“It is difficult to have an IDP status whilst civil society is not properly developed. After the armed conflict of 1990s, IDPs’ integration into the rest of society has been one of the main problems in the country. Non-IDP community believed – it was a group of people – “refugees”, who have come from somewhere. I think, this negative opinion about IDPs is still a problem,” said Anuna Bukia.

Early in 1990s, people from Abkhazia and Tskhinvali region internally displaced as a result of armed conflicts in Georgia. According to the data from December, 2009, estimated number of IDPs from Abkhazia and Tskhinvali region was over 251 000 that made about 6% of the Georgian population. After the Russian-Georgian armed conflict of 2008, their number increased at 26 000.

Representatives of nongovernmental organizations working on IDPs’ issues state that alongside social and economic problems, IDPs have to cope with general negative feelings towards them.

Stigmatization of IDPs and general negative feeling about IDPs can be easily observed in terms and phrases used by the society with regard to this group of people. In Georgia, IDPs are often referred as refugees. This word has acquired quite negative context not to speak its wrong usage (refugee is a person migrated outside the country as a result of the conflict).

Psycho-therapist Sopo Tabagua has worked with IDPs for a long time. She said term “refugee” often degrades an IDP. “This word acquired a context of insulting word. Besides that, I have often heard: “They received cottages and what else do they need?!” the last phrase demonstrates attitude of other citizens towards IDPs. Internally displaced patients have often applied to me for help; they often complained that this status dishonored them because society has negative perception about them. It is very obvious and shallow stigma and it is often exposed in marriages. One of my patients, 19-year-old girls was humiliated by her mother-in-law because she was an IDP: “How could this refugee enter my family,” the mother-in-law was rebuking the girl.”

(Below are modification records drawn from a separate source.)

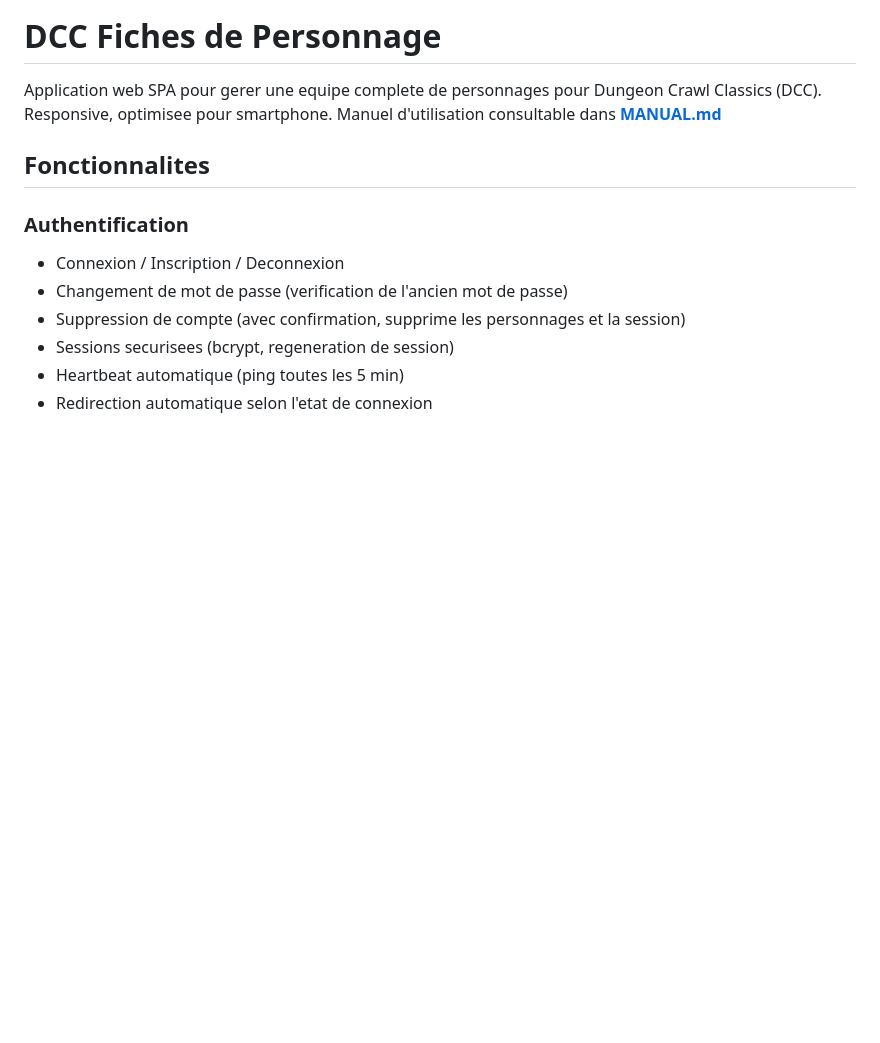
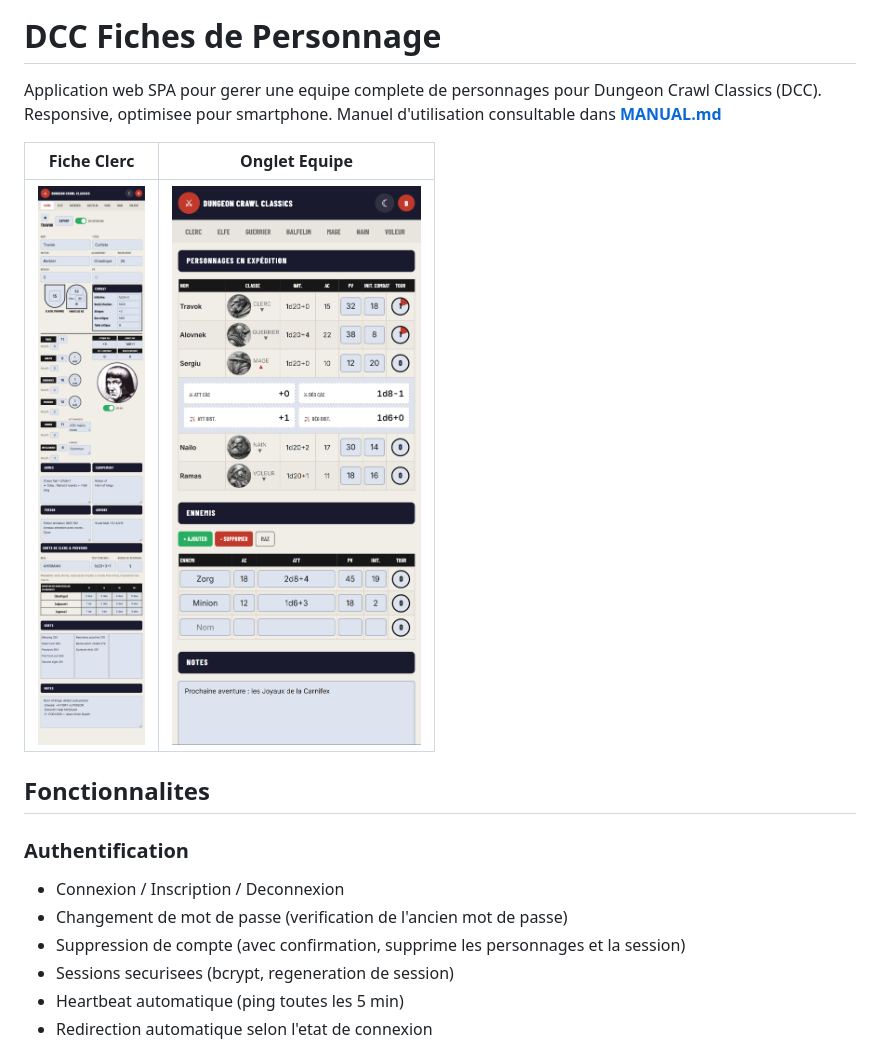
Before and after one commit to brunothesatellite/dcc-sheet, a Markdown page: README.md, the part around the change. Drawn GitHub-style; blank space fills up the shorter version.

Commit message:
ajout de captures dans le README

```diff
--- a/README.md
+++ b/README.md
@@ -2,6 +2,10 @@
 
 Application web SPA pour gerer une equipe complete de personnages pour Dungeon Crawl Classics (DCC). Responsive, optimisee pour smartphone.
 Manuel d'utilisation consultable dans **[MANUAL.md](./MANUAL.md)**
+
+| Fiche Clerc | Onglet Equipe |
+|:-----------:|:-------------:|
+| <img src="captures/clerc.png" alt="Fiche complète d'un personnage Clerc : identité, défense, combat, caractéristiques, portrait, équipement, sorts et notes" width="420"> | <img src="captures/equipe.png" alt="Onglet Équipe : tableau des personnages en expédition avec portraits, détail combat déplié, ennemis et notes" width="420"> |
 
 ## Fonctionnalites
 
```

And why does society have negative perception about IDPs? Sopo Tabagua thinks society believes IDPs, the others, have invaded into their lives and threatened their peaceful life. Psychologist thinks, the main reason of negative feeling of the society towards IDPs is that entire nation has been traumatized. “There is phenomenon of the nation’s traumatization. Georgian society is gravely traumatized society, which has undergone traumas starting from April 9, 1989. When entire nation is traumatized, it is useless to speak that they will treat vulnerable groups, including IDPs, empathetically and tolerantly. Traumatized society is not capable to correctly treat others; there is a problem of negligence too. Society cannot assist IDPs because they cannot afford it because of endured traumas. So, society tries to get rid of them. It is sort of shield for the traumatized society to protect themselves. At first sight, society shall be sorry for IDPs but on the other hand society tries to avoid them fearing they will also share the tragedy and trauma of IDPs.”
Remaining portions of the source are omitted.